An issue that often arises in insurance coverage cases, especially those involving underlying products liability claims, is whether multiple claims should be treated as a single occurrence or multiple occurrences under a commercial general liability (“CGL”) policy. This determination can have a significant impact on the amount of insurance coverage available to a policyholder.
For example, if a policyholder faces thousands of asbestos bodily-injury claims and each claim is treated as a separate occurrence, it very well may be that none of the claims, individually, would exceed the “per occurrence” deductible or self-insured retention (“SIR”), and, as a result, the policyholder would have no coverage for such claims. Under these circumstances, the policyholder would benefit by arguing for a single occurrence, so that it only has to satisfy a single deductible or SIR. In contrast, if the CGL policy has no deductible/SIR and has relatively low limits of liability, the policyholder would be well-served to argue for multiple occurrences, making more “per occurrence” limits available.
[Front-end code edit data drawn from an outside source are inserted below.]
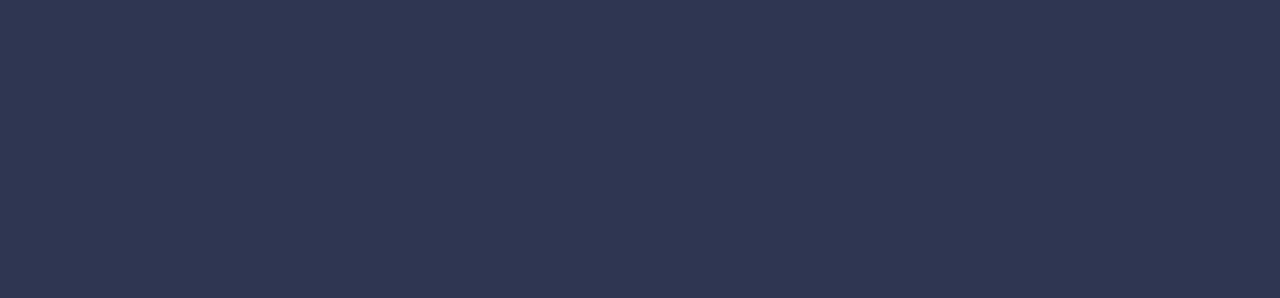
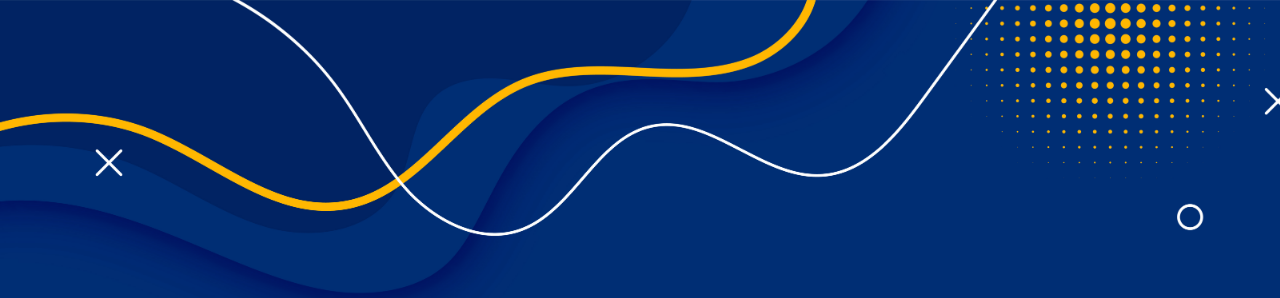
Before and after one commit to suyog200/AnualITWeb, a plain HTML site: page index.html in a window 1280 px wide. Shown: the top 298 px of the page. Drawn offline with nearby package versions, Linux system fonts and the light colour scheme.

Commit message:
changes made in from width

```diff
--- a/css/style.css
+++ b/css/style.css
@@ -4,7 +4,11 @@ body {
   font-family: 'Poppins', sans-serif;
 }
 .container-fluid {
-  background-color: #2e3550;
+  /* background-color: #2e3550; */
+  background-image: url('/images/bg2.jpg');
   width: 100%;
   height: 100vh;
+  background-position: center;
+  background-repeat: no-repeat;
+  background-size: cover;
 }
```
Also changed, not shown: register.html (+7 -3 lines), images/bg2.jpg (added).
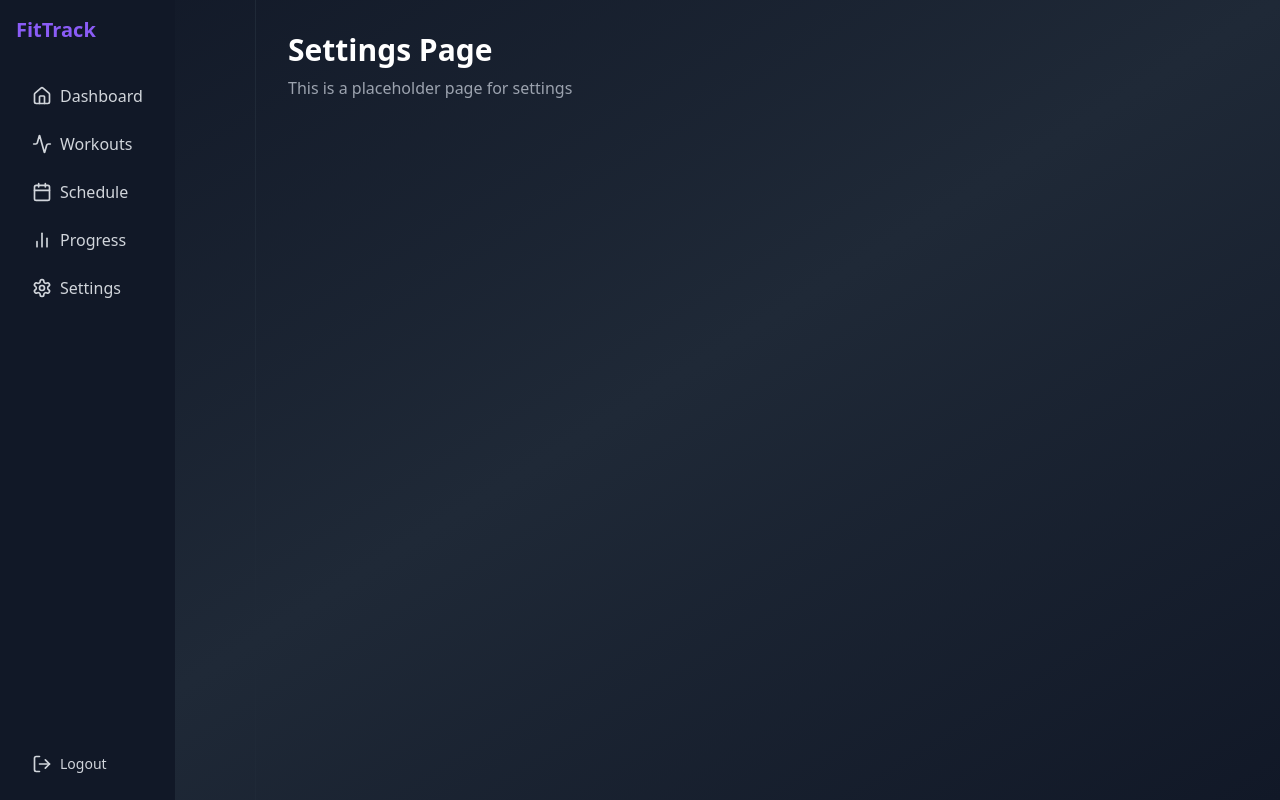
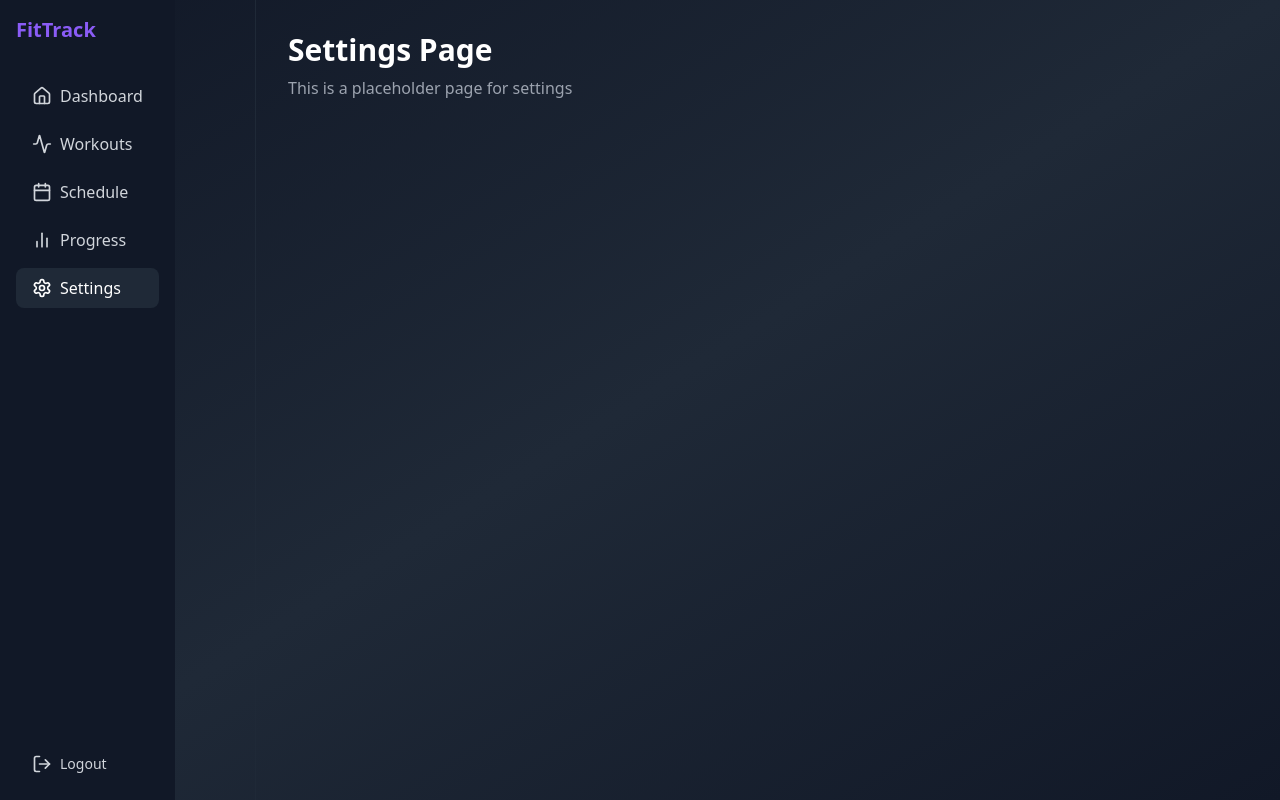
Before and after one commit to Xprogrammer123/fitness-journey, a React (Vite) app: page /settings in a window 1280 px wide. Built offline with nearby package versions, Linux system fonts and the light colour scheme; sample sign-in values are in the browser's storage.

Commit message:
Link sidebar to pages
This commit connects the sidebar navigation links to their corresponding pages.

```diff
--- a/src/components/Sidebar.tsx
+++ b/src/components/Sidebar.tsx
@@ -1,5 +1,5 @@
 
-import { Link } from "react-router-dom";
+import { Link, useLocation } from "react-router-dom";
 import { useAuth } from "@/context/AuthContext";
 import { Button } from "@/components/ui/button";
 import {
@@ -23,6 +23,7 @@ const menuItems = [
 
 export const Sidebar = () => {
   const { logout } = useAuth();
+  const location = useLocation();
 
   const SidebarContent = () => (
     <div className="h-full flex flex-col bg-gray-900">
@@ -34,7 +35,9 @@ export const Sidebar = () => {
           <Link
             key={item.label}
             to={item.path}
-            className="flex items-center space-x-2 px-4 py-2 rounded-lg text-gray-300 hover:bg-gray-800 hover:text-white transition-colors"
+            className={`flex items-center space-x-2 px-4 py-2 rounded-lg text-gray-300 hover:bg-gray-800 hover:text-white transition-colors ${
+              location.pathname === item.path ? "bg-gray-800 text-white" : ""
+            }`}
           >
             <item.icon className="w-5 h-5" />
             <span>{item.label}</span>
```
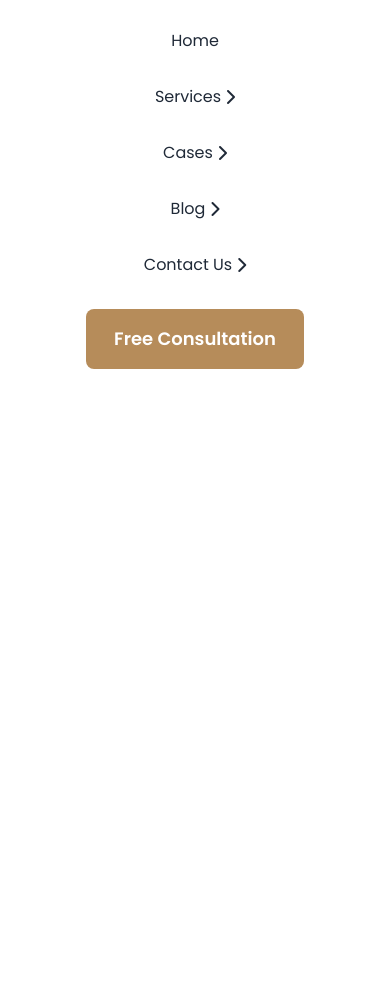
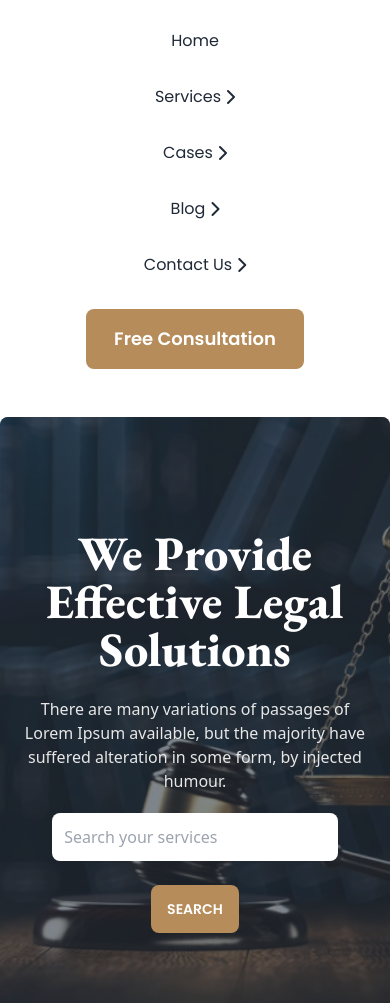
Before and after one commit to tanvirjem2/legal-solution-b8, a plain HTML site: page index.html in a window 390 px wide. Shown: the part 97-1100 px from the top of the page. Before the commit the page ends 844 px from the top, so only its background shows below. Drawn offline with nearby package versions, Linux system fonts and the light colour scheme.

Commit message:
Banner section done (Responsive done)

```diff
--- a/index.html
+++ b/index.html
@@ -38,7 +38,7 @@
 <body class="container mx-auto">
     <!-- header section -->
     <header class="pt-12">
-        <nav>
+        <nav class="pb-12">
             <div class="flex flex-col lg:flex-row items-center justify-evenly">
                 <div class="flex items-center">
                     <a href=""><img src="./images/logo2.png" alt=""></a>
@@ -72,6 +72,28 @@
                 </div>
             </div>
         </nav>
+
+        <!-- banner section -->
+        <section>
+            <div class="hero rounded-lg lg:w-10/12 mx-auto" style="background-image: url(./images/banner.png);">
+                <div class="hero-overlay bg-opacity-60 rounded-lg"></div>
+                <div class="hero-content text-center">
+                    <div class="pt-24 pb-24">
+                        <h1 class="mb-6 text-5xl lg:w-[668px] lg:text-7xl font-extrabold font-eb-garamond text-[#FFF]">
+                            We Provide Effective Legal Solutions
+                        </h1>
+                        <p class="mb-5 text-[#E7E7E7] lg:w-[670px]">There are many variations of passages of Lorem Ipsum
+                            available, but the majority have suffered alteration in some form, by injected humour.
+                        </p>
+                        <div class="flex flex-col lg:flex-row items-center justify-center gap-6">
+                            <input class="rounded-lg w-4/5 lg:w-[500px] h-12" placeholder="   Search your services"
+                                type="search" name="" id="">
+                            <button class="btn bg-[#B68C5A] border-none text-[#FFF] font-poppins">Search</button>
+                        </div>
+                    </div>
+                </div>
+            </div>
+        </section>
     </header>
 
     <!-- main section -->
```
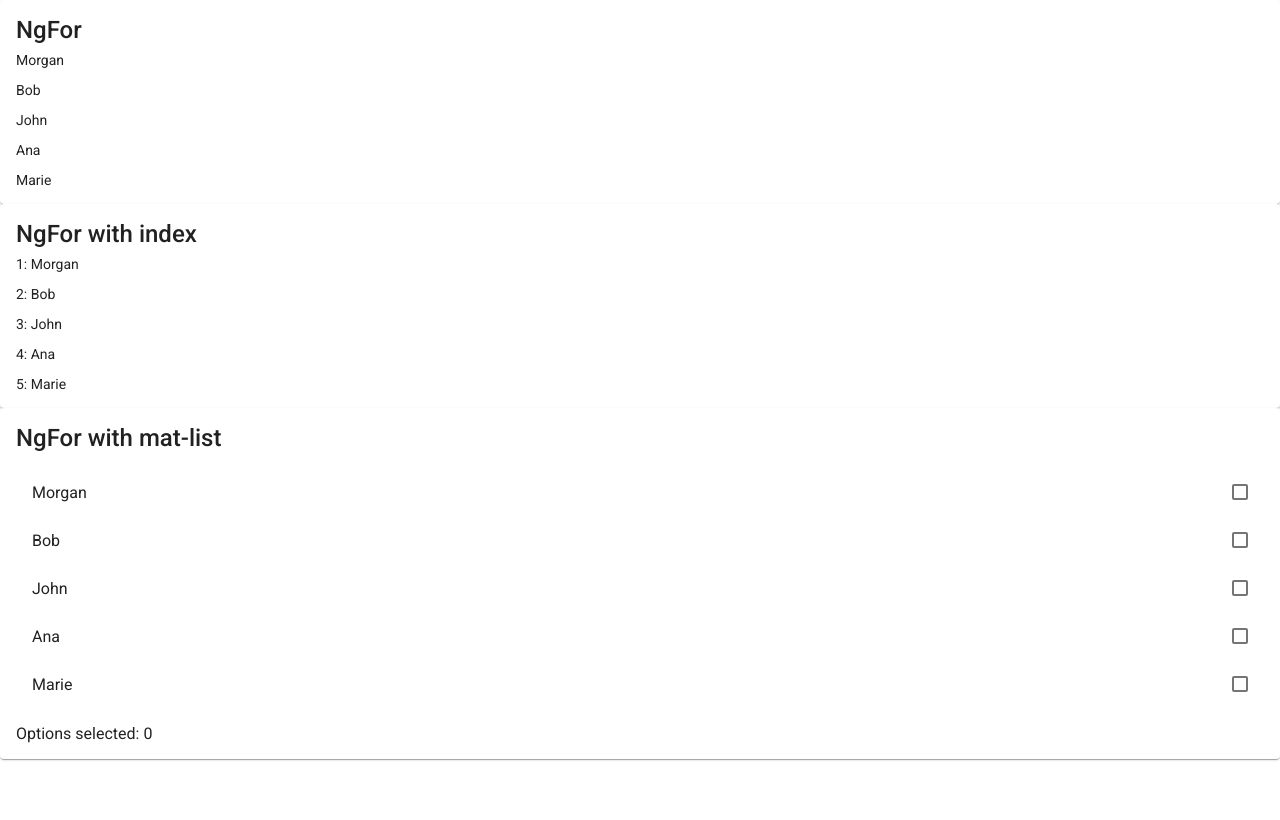
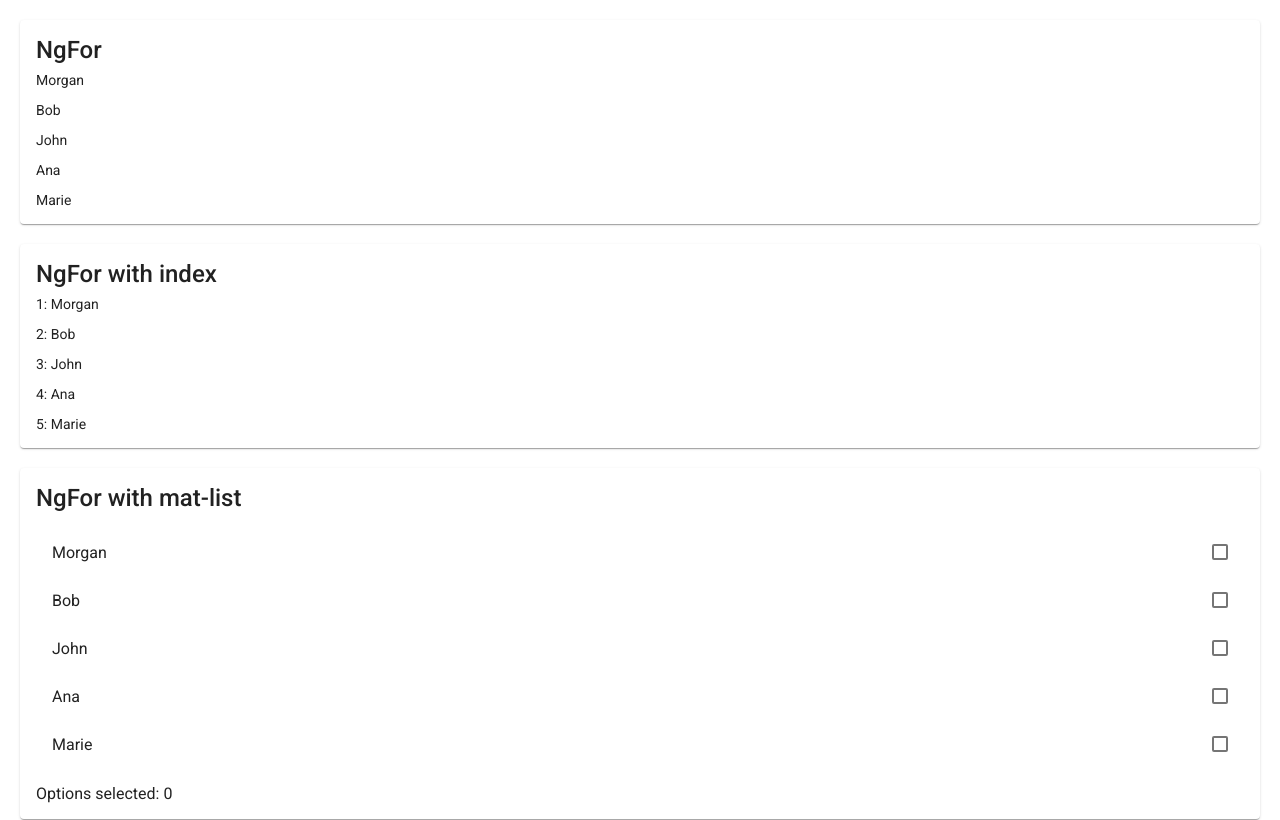
Before and after one commit to mspdl/study--udemy-angular7, an Angular app in the folder directives-app/: page / in a window 1280 px wide. Built offline with nearby package versions, Linux system fonts and the light colour scheme.

Commit message:
Estilos globais

```diff
--- a/directives-app/src/styles.css
+++ b/directives-app/src/styles.css
@@ -1,4 +1,16 @@
 /* You can add global styles to this file, and also import other style files */
 
-html, body { height: 100%; }
-body { margin: 0; font-family: Roboto, "Helvetica Neue", sans-serif; }
+html,
+body {
+  height: 100%;
+}
+
+body {
+  margin: 0;
+  font-family: Roboto, "Helvetica Neue", sans-serif;
+}
+
+mat-card,
+h1 {
+  margin: 20px;
+}
```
The most advantageous position on number of occurrences can change for policyholders and insurers, alike, depending on the policy terms, the overall coverage program, and the claims at issue.
The Ohio First District Court of Appeals recently addressed the number of occurrences in the context of underlying asbestos bodily-injury claims. In William Powell Co. v. OneBeacon Ins. Co., 2016-Ohio-8124, decided on December 14, 2016, the First District affirmed the Hamilton County Court of Common Pleas’ determination that the asbestos bodily-injury claims at issue should be treated as multiple occurrences, thereby maximizing coverage for the policyholder. In reaching its holding, the First District analyzed, inter alia, the policy language and its earlier decision in Cincinnati Ins. Co. v. ACE INA Holdings, Inc., 2007-Ohio-5576. Of particular importance was the First District’s decision to apply the “triggering-event” test – as opposed to the “cause” test – in determining the number of occurrences.
The “triggering-event” test “looks to the ‘triggering event’ that caused liability.” William Powell at ¶19. In contrast, the “cause” test looks to the cause or causes of the injury. Id. Ohio, along with the vast majority of jurisdictions, applies the “cause” test to determine number of occurrences when the policies define “occurrence” to mean “an accident, including continuous or repeated exposure to substantially the same general harmful conditions.” Applying the “cause” test, courts have found a single occurrence where the case involves the manufacture and distribution of an inherently defective product. Cases that deviate from the “cause” test, such as ACE INA and certain other cases cited by the First District in William Powell, involve materially different, less common definitions of “occurrence” that require the occurrence – not the bodily injury – to take place during the policy period in order for there to be coverage.
On December 27, 2016, OneBeacon moved to certify a conflict between the First District’s decision in William Powell and certain decisions from the Sixth and Eighth Districts on the question of whether Ohio applies the “triggering-event” test or the “cause” test to determine number of occurrences. William Powell Co. v. OneBeacon Ins. Co., 1st Dist. No. C-160291. Last week, on February 7, 2017, the First District overruled OneBeacon’s motion. And it remains to be seen whether OneBeacon will file a discretionary appeal to the Ohio Supreme Court.
A discussion of whether the First District correctly decided William Powell is beyond the scope of this article. Given the significance of the number-of-occurrences issue, however, policyholders would be well-advised to evaluate as early as possible whether a single-occurrence or multiple-occurrence determination maximizes coverage for their claims. In doing so, they should be cognizant of the operative policy language, the applicable test for determining the number of occurrences, and variations in the law among different jurisdictions.